Common Deductibles

By far, the biggest single expense comes from a health policy’s deductible, which commonly averages between $2,500 and $5,000, according to AHIP’s survey. An annual deductible is the amount an individual or family must pay for medical care before health insurance costs kick in. More and more policies now offer coverage for preventive healthcare before the deductible is met, so that is an important item to examine.

Paying for Health Care Over a Year

Finally, most policies set an annual maximum on spending, or an out-of-pocket limit. It’s a good number to consider, because it offers some protection against exorbitant medical bills. The 2009 average spending limit for an individual policy ranged from around $2,600 for HMO coverage to $4,500 for PPO/POS coverage, according to AHIP. PPO/POS coverage had limits for family policies ranging from $3,000 to $10,000.

Medical Costs to Consider

It’s impossible to predict health expenses for any given year, so buying a policy based only on a cheap premium is a gamble.
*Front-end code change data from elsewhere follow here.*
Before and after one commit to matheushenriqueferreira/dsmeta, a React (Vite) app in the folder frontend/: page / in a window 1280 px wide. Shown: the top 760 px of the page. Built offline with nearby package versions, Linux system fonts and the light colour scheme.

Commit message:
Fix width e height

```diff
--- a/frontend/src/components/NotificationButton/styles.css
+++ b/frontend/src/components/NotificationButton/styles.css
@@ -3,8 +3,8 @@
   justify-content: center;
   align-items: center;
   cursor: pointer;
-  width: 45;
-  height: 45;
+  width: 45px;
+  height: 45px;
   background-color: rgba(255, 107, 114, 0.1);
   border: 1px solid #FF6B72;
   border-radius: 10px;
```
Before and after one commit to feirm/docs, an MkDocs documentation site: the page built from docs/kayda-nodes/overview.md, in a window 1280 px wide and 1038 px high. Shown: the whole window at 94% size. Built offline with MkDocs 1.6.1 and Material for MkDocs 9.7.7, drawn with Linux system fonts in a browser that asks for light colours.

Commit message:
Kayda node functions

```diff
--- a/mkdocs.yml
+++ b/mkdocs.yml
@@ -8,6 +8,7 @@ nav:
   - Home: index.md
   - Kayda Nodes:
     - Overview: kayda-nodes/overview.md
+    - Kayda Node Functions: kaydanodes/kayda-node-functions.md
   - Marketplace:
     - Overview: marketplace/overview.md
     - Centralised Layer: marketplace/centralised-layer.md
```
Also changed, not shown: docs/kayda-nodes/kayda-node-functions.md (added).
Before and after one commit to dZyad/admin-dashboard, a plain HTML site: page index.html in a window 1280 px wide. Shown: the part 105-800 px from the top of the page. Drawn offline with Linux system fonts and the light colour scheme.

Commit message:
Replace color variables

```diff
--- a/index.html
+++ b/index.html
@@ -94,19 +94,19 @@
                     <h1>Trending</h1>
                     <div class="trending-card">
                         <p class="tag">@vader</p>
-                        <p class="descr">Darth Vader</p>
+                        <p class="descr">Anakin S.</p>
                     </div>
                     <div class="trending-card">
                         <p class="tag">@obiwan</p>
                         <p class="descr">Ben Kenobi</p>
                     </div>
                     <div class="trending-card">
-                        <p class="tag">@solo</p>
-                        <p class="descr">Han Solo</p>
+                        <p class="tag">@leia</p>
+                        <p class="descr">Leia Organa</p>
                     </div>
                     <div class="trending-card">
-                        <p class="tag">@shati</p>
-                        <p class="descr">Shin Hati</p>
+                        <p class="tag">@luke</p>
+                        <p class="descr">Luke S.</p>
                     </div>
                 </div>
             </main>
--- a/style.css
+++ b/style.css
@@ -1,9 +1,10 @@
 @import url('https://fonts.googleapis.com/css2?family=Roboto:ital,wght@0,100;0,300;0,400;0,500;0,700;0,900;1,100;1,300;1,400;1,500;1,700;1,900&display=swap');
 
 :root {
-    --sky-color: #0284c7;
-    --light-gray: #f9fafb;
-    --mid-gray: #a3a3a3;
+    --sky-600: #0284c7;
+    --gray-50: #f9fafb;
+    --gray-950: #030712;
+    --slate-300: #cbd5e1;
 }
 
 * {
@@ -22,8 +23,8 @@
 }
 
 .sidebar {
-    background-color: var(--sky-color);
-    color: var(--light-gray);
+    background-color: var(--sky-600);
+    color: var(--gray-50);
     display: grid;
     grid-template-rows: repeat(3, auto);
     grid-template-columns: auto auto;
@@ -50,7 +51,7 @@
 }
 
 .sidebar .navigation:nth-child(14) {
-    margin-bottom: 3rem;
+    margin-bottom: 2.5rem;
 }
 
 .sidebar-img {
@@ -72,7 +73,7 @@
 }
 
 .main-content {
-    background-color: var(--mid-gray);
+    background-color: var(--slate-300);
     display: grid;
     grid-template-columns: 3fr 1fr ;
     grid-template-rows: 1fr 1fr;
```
It’s best to gauge a policy’s affordability based on the deductible. Most likely, that $1,000, $2,500 or $5,000 expense will be the first cost of any major treatment. Regular physician check-ups and other minor illnesses are usually far less than the deductible and count toward it as the year goes on. A policy with copays instead of coinsurance may be more desirable for a family that expects a lot of physician and hospital visits.

A Lifetime of Healthcare

All policies will have a total dollar amount, a lifetime maximum per person covered by the policy. With the high cost of treating a serious chronic disease, such as diabetes, heart disease or lung cancer, this is a significant number. A 2008 study that looked at the rates Medicare pays to treat cancer found the average cost of lung cancer was nearly $40,000 in 2002, and researchers noted new treatments made the costs significantly higher every year, according to a June 2008 article in the Journal of the National Cancer Institute.

Pre-existing Conditions

In the end, it’s impossible for everyone to find a policy on the private market. Individuals with pre-existing health conditions may be priced out or denied coverage. Many states offer these individuals access to high-risk health insurance pools, but these plans are usually more expensive than a private policy.